Through the Leadership Lens: A Discussion with Director of Diversity Jackie Rucker

Rucker shares how she’s helping TCU ensure that Diversity, Equity and Inclusion are not buzzwords — but are a way of life in the workplace and in how we serve our members.

Jackie Rucker is TCU’s first Director of Diversity, Equity and Inclusion. She is an African American woman in a position of leadership.

Rucker formerly served as associate director of community relations at the University of Notre Dame, overseeing its Center for Arts & Culture in downtown South Bend. She also has worked as a diversity manager and management development specialist with Beacon Health System — and is the granddaughter of sharecroppers.

Rucker brings these facets and countless others to the table, each of which influence — independently and collectively — her thoughts and ideas. And that is what Diversity and Inclusion amounts to, when done right.

“To be able to open doors and allow others to come in to generate new ideas. To help in problem solving, to think of problems in different ways," Rucker said. “It can positively impact an organization.”

Some highlights from the podcast:

The pandemic has forced everybody to slow down, to focus on what’s going on around us. So, when the series of high-profile incidents of violence against Breonna Taylor, George Floyd and Jacob Blake happened, we were trapped at home and couldn't go anywhere. And these incidents were filmed on cell phones and kept playing and playing. Even though most businesses, like TCU, have been working on diversity for years, it made people realize this is not right. We need to do something now. We need a discussion about systemic racism, and we need to change this.

Diversity is the differences that everyone brings to a group or the workplace. 

Equity is making sure people have what they need in order to actively engage in the workplace, in the local community and in the world at large.

Inclusion provides the opportunity for diverse people to not only be invited to participate, but to have an active role in decision making so that their voice can be heard.

Unconscious bias is often defined as unsupported judgments against one thing, person or group as compared to another. It is important to know that there is “explicit bias” and “implicit bias.”

The term “explicit bias” refers to the attitudes and beliefs we have about a thing, person or group on a conscious level. “Implicit bias,” on the other hand, occurs automatically as we make quick judgments based on past experiences and background.

One way I describe implicit bias is by explaining that my paternal grandparents were sharecroppers — so even though I was raised in a middle-class household, my father instilled in me and my sister that it’s really important to have a fully-stocked pantry so you don’t have to worry about running out of items that you need.

I’m a caregiver for my dad and I have aides that come in to help. One thing I noticed was the antibacterial soap, when it would get low, an aide would put water in it. It was driving me mad. I’m like, “Why would you do that when there’s more soap in the pantry? It’s no longer antibacterial once you put the water in it.”

But I started thinking if the aide was someone who grew up having to stretch a dollar.
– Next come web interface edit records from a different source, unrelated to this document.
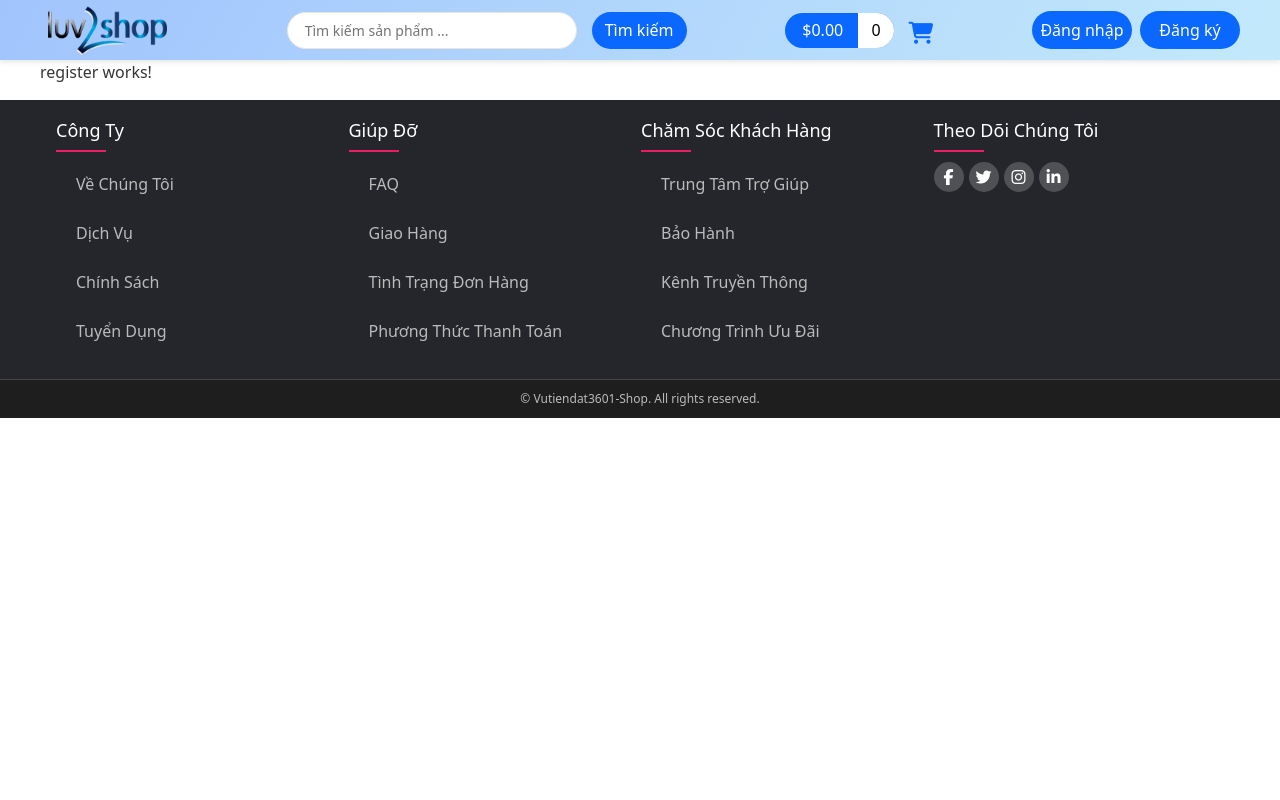
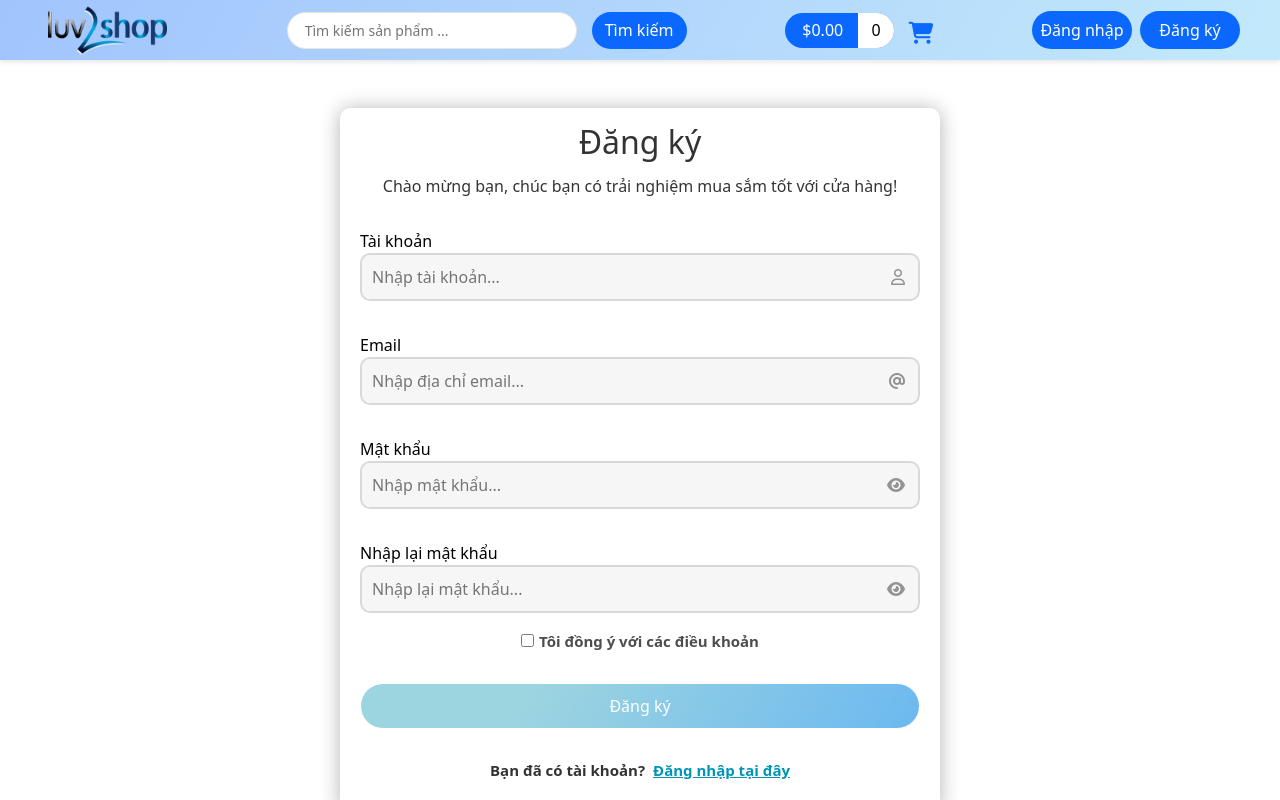
Before and after one commit to vutiendat3601/vutiendat3601-shop, an Angular app in the folder frontend/: page /auth/register in a window 1280 px wide. Shown: the top 800 px of the page. Built offline with nearby package versions, Linux system fonts and the light colour scheme.

Commit message:
tmdt-14: design Register page and Validate input data

```diff
--- a/frontend/src/app/components/auth/login/login.component.css
+++ b/frontend/src/app/components/auth/login/login.component.css
@@ -110,3 +110,9 @@ input {
   margin-bottom: 20px;
   color: #0095b6;
 }
+
+.error {
+  color: red;
+  font-size: 16px;
+  margin-top: 5px;
+}
--- a/frontend/src/app/components/auth/login/login.component.html
+++ b/frontend/src/app/components/auth/login/login.component.html
@@ -2,31 +2,76 @@
   <div class="flex-r login-wrapper">
     <div class="login-text">
       <p class="login-heading">Đăng nhập</p>
-      <p class="login-welcome">Chào mừng bạn, chúc bạn có trải nghiệm mua sắm tốt với cửa hàng!</p>
+      <p class="login-welcome">
+        Chào mừng bạn, chúc bạn có trải nghiệm mua sắm tốt với cửa hàng!
+      </p>
 
-      <form class="flex-c">
+      <form class="flex-c" [formGroup]="loginForm" (ngSubmit)="onSubmit()">
         <div class="input-box">
           <span class="label">Tài khoản</span>
           <div class="flex-r input">
-            <input type="text" placeholder="Nhập tài khoản..." />
-            <i class="fas fa-at"></i>
+            <input
+              type="text"
+              placeholder="Nhập tài khoản..."
+              formControlName="username"
+            />
+            <i class="fa-regular fa-user"></i>
+          </div>
+          <div
+            *ngIf="
+              loginForm.get('username')?.invalid &&
+              loginForm.get('username')?.touched
+            "
+          >
+            <small class="error">Tài khoản là bắt buộc.</small>
           </div>
         </div>
 
         <div class="input-box">
           <span class="label">Mật khẩu</span>
           <div class="flex-r input">
-            <input type="password" placeholder="Nhập mật khẩu..." />
-            <i class="fas fa-lock"></i>
+            <input
+              [type]="showPassword ? 'text' : 'password'"
+              placeholder="Nhập mật khẩu..."
+              formControlName="password"
+            />
+            <i
+              class="fas"
+              [ngClass]="showPassword ? 'fa-eye-slash' : 'fa-eye'"
+              (click)="togglePasswordVisibility()"
+              style="cursor: pointer; margin-left: 8px"
+            ></i>
+          </div>
+          <div
+            *ngIf="
+              loginForm.get('password')?.invalid &&
+              loginForm.get('password')?.touched
+            "
+          >
+            <small class="error"
+              >Mật khẩu là bắt buộc và phải có ít nhất 8 ký tự.</small
+            >
           </div>
         </div>
 
         <div class="check">
-          <input type="checkbox" name="" id="" />
+          <input type="checkbox" formControlName="terms" />
           <span>Tôi đồng ý với các điều khoản</span>
+          <div
+            *ngIf="
+              loginForm.get('terms')?.invalid && loginForm.get('terms')?.touched
+            "
+          >
+            <small class="error">Bạn chưa đồng ý với các điều khoản.</small>
+          </div>
         </div>
 
-        <input class="btn" type="submit" value="Đăng nhập" />
+        <input
+          class="btn"
+          type="submit"
+          value="Đăng nhập"
+          [disabled]="loginForm.invalid"
+        />
         <span class="extra-line">
           <span>Bạn chưa có tài khoản?</span>
           <a [routerLink]="['/auth/register']">Đăng ký tại đây</a>
--- a/frontend/src/app/components/auth/login/login.component.ts
+++ b/frontend/src/app/components/auth/login/login.component.ts
@@ -1,10 +1,34 @@
-import { Component } from '@angular/core';
+import { Component, OnInit } from '@angular/core';
+import { FormBuilder, FormGroup, Validators } from '@angular/forms';
 
 @Component({
   selector: 'app-login',
   templateUrl: './login.component.html',
-  styleUrl: './login.component.css'
+  styleUrl: './login.component.css',
 })
-export class LoginComponent {
+export class LoginComponent implements OnInit {
+  loginForm: FormGroup;
+  showPassword: boolean = false;
 
+  constructor(private fb: FormBuilder) {
+    this.loginForm = this.fb.group({
+      username: ['', Validators.required],
+      password: ['', [Validators.required, Validators.minLength(8)]],
+      terms: [false, Validators.requiredTrue],
+    });
+  }
+
+  ngOnInit(): void {}
+
+  togglePasswordVisibility(): void {
+    this.showPassword = !this.showPassword;
+  }
+
+  onSubmit() {
+    if (this.loginForm.valid) {
+      console.log('Thông tin đăng nhập hợp lệ', this.loginForm.value);
+    } else {
+      console.log('Thông tin đăng nhập không hợp lệ');
+    }
+  }
 }
--- a/frontend/src/app/components/auth/register/register.component.css
+++ b/frontend/src/app/components/auth/register/register.component.css
@@ -0,0 +1,118 @@
+.flex-r,
+.flex-c {
+  justify-content: center;
+  align-items: center;
+  display: flex;
+}
+
+.flex-c {
+  flex-direction: column;
+}
+
+.flex-r {
+  flex-direction: row;
+}
+
+.container {
+  width: 100%;
+  min-height: 100vh;
+  padding: 20px 10px;
+}
+
+.login-text {
+  min-width: 600px;
+  min-height: 450px;
+  border-radius: 10px;
+  padding: 10px 20px;
+  box-shadow: 0 1px 20px rgba(0, 0, 0, 0.3);
+}
+
+.login-heading,
+.login-welcome {
+  display: flex;
+  justify-content: center;
+}
+
+.login-heading {
+  margin: 0;
+  font-size: 32px;
+  font-weight: 500;
+}
+
+.login-welcome {
+  margin: 0;
+  font-size: 16px;
+  margin-top: 8px;
+}
+
+form {
+  width: 100%;
+  margin-top: 15px;
+}
+
+.input-box {
+  margin: 16px 0;
+  width: 100%;
+}
+
+.label {
+  font-size: 16px;
+  color: #000;
+}
+
+.input {
+  background-color: #f6f6f6;
+  padding: 0 5px;
+  border: 2px solid rgba(216, 216, 216, 1);
+  border-radius: 10px;
+}
+
+input {
+  padding: 10px 5px;
+  background-color: #f6f6f6;
+  flex: 1;
+}
+
+.input i {
+  color: rgba(0, 0, 0, 0.4);
+  margin-right: 8px;
+}
+
+.check span {
+  color: #000000b2;
+  font-size: 15px;
+  font-weight: bold;
+  margin-left: 5px;
+}
+
+.btn {
+  width: 100%;
+  color: #fff;
+  border-radius: 30px;
+  padding: 10px 15px;
+  background: linear-gradient(122.33deg, #68bed1 30.62%, #1e94e9 100%);
+  margin: 30px 0 30px;
+  font-size: 16px;
+  transition: all 0.3s linear;
+}
+
+.btn:hover {
+  transform: translateY(-2px);
+}
+
+.extra-line {
+  font-size: 15px;
+  font-weight: 600;
+}
+
+.extra-line a {
+  margin-left: 8px;
+  margin-bottom: 20px;
+  color: #0095b6;
+}
+
+.error {
+  color: red;
+  font-size: 16px;
+  margin-top: 5px;
+}
--- a/frontend/src/app/components/auth/register/register.component.html
+++ b/frontend/src/app/components/auth/register/register.component.html
@@ -1 +1,137 @@
-<p>register works!</p>
+<div class="flex-r container">
+  <div class="flex-r login-wrapper">
+    <div class="login-text">
+      <p class="login-heading">Đăng ký</p>
+      <p class="login-welcome">
+        Chào mừng bạn, chúc bạn có trải nghiệm mua sắm tốt với cửa hàng!
+      </p>
+
+      <form class="flex-c" [formGroup]="registerForm" (ngSubmit)="onSubmit()">
+        <div class="input-box">
+          <span class="label">Tài khoản</span>
+          <div class="flex-r input">
+            <input
+              type="text"
+              placeholder="Nhập tài khoản..."
+              formControlName="username"
+            />
+            <i class="fa-regular fa-user"></i>
+          </div>
+          <div
+            *ngIf="
+              registerForm.get('username')?.invalid &&
+              registerForm.get('username')?.touched
+            "
+          >
+            <small class="error">Tài khoản là bắt buộc.</small>
+          </div>
+        </div>
+
+        <div class="input-box">
+          <span class="label">Email</span>
+          <div class="flex-r input">
+            <input
+              type="text"
+              placeholder="Nhập địa chỉ email..."
+              formControlName="email"
+            />
+            <i class="fas fa-at"></i>
+          </div>
+          <div
+            *ngIf="
+              registerForm.get('email')?.invalid &&
+              registerForm.get('email')?.touched
+            "
+          >
+            <small
+              class="error"
+              *ngIf="registerForm.get('email')?.errors?.['required']"
+              >Email là bắt buộc.</small
+            >
+            <small
+              class="error"
+              *ngIf="registerForm.get('email')?.errors?.['email']"
+              >Email không hợp lệ.</small
+            >
+          </div>
+        </div>
+
+        <div class="input-box">
+          <span class="label">Mật khẩu</span>
+          <div class="flex-r input">
+            <input
+              [type]="showPassword ? 'text' : 'password'"
+              placeholder="Nhập mật khẩu..."
+              formControlName="password"
+            />
+            <i
+              class="fas"
+              [ngClass]="showPassword ? 'fa-eye-slash' : 'fa-eye'"
+              (click)="togglePasswordVisibility()"
+              style="cursor: pointer; margin-left: 8px"
+            ></i>
+          </div>
+          <div
+            *ngIf="
+              registerForm.get('password')?.invalid &&
+              registerForm.get('password')?.touched
+            "
+          >
+            <small class="error"
+              >Mật khẩu là bắt buộc và phải có ít nhất 8 ký tự.</small
+            >
+          </div>
+        </div>
+
+        <div class="input-box">
+          <span class="label">Nhập lại mật khẩu</span>
+          <div class="flex-r input">
+            <input
+              [type]="showConfirmPassword ? 'text' : 'password'"
+              placeholder="Nhập lại mật khẩu..."
+              formControlName="confirmPassword"
+            />
+            <i
+              class="fas"
+              [ngClass]="showConfirmPassword ? 'fa-eye-slash' : 'fa-eye'"
+              (click)="toggleConfirmPasswordVisibility()"
+              style="cursor: pointer; margin-left: 8px"
+            ></i>
+          </div>
+          <div
+            *ngIf="
+              registerForm.errors?.['notSame'] &&
+              registerForm.get('confirmPassword')?.touched
+            "
+          >
+            <small class="error">Mật khẩu không khớp.</small>
+          </div>
+        </div>
+
+        <div class="check">
+          <input type="checkbox" formControlName="terms" />
+          <span>Tôi đồng ý với các điều khoản</span>
+          <div
+            *ngIf="
+              registerForm.get('terms')?.invalid &&
+              registerForm.get('terms')?.touched
+            "
+          >
+            <small class="error">Bạn chưa đồng ý với các điều khoản.</small>
+          </div>
+        </div>
+
+        <input
+          class="btn"
+          type="submit"
+          value="Đăng ký"
+          [disabled]="registerForm.invalid"
+        />
+        <span class="extra-line">
+          <span>Bạn đã có tài khoản?</span>
+          <a [routerLink]="['/auth/login']">Đăng nhập tại đây</a>
+        </span>
+      </form>
+    </div>
+  </div>
+</div>
--- a/frontend/src/app/components/auth/register/register.component.ts
+++ b/frontend/src/app/components/auth/register/register.component.ts
@@ -1,10 +1,50 @@
-import { Component } from '@angular/core';
+import { Component, OnInit } from '@angular/core';
+import { FormBuilder, FormGroup, Validators } from '@angular/forms';
 
 @Component({
   selector: 'app-register',
   templateUrl: './register.component.html',
-  styleUrl: './register.component.css'
+  styleUrls: ['./register.component.css'],
 })
-export class RegisterComponent {
+export class RegisterComponent implements OnInit {
+  registerForm: FormGroup;
+  showPassword: boolean = false;
+  showConfirmPassword: boolean = false;
 
+  constructor(private fb: FormBuilder) {
+    this.registerForm = this.fb.group(
+      {
+        username: ['', Validators.required],
+        email: ['', [Validators.required, Validators.email]],
+        password: ['', [Validators.required, Validators.minLength(8)]],
+        confirmPassword: ['', Validators.required],
+        terms: [false, Validators.requiredTrue],
+      },
+      { validator: this.checkPasswords }
+    );
+  }
+
+  ngOnInit(): void {}
+
+  checkPasswords(group: FormGroup) {
+    const password = group.get('password')?.value;
+    const confirmPassword = group.get('confirmPassword')?.value;
+    return password === confirmPassword ? null : { notSame: true };
+  }
+
+  togglePasswordVisibility(): void {
+    this.showPassword = !this.showPassword;
+  }
+
+  toggleConfirmPasswordVisibility(): void {
+    this.showConfirmPassword = !this.showConfirmPassword;
+  }
+
+  onSubmit() {
+    if (this.registerForm.valid) {
+      console.log('Thông tin đăng ký hợp lệ', this.registerForm.value);
+    } else {
+      console.log('Thông tin đăng ký không hợp lệ');
+    }
+  }
 }
```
Then, adding water to the soap would come naturally because it’s something they’ve always done.

That’s what implicit biases are. It’s the way we were raised, the things we were exposed to that cause us to make the decisions we do. We all have it. We do it every day. It’s just, for some reason, when it gets attached to racial issues or diversity, then all of a sudden, it’s got a negative stigma. Once we are conscious of our implicit biases, we can make intentional positive adjustments.

I had to stop and ask myself, “What’s the reason for why they’re putting water in the soap? Why does it upset me and what can I do to improve things?” And then I asked one of his aides, not in a demeaning way, “Why are you putting water in the in the soap, when we have more?”

I had to ask an uncomfortable question but that’s what you have to do. You just ask. And that’s how we start the difficult conversations that we need to have. We assess the situation, we reflect, and then we take a risk and ask questions. We need to know what the real issues are and we need to come together to seek solutions.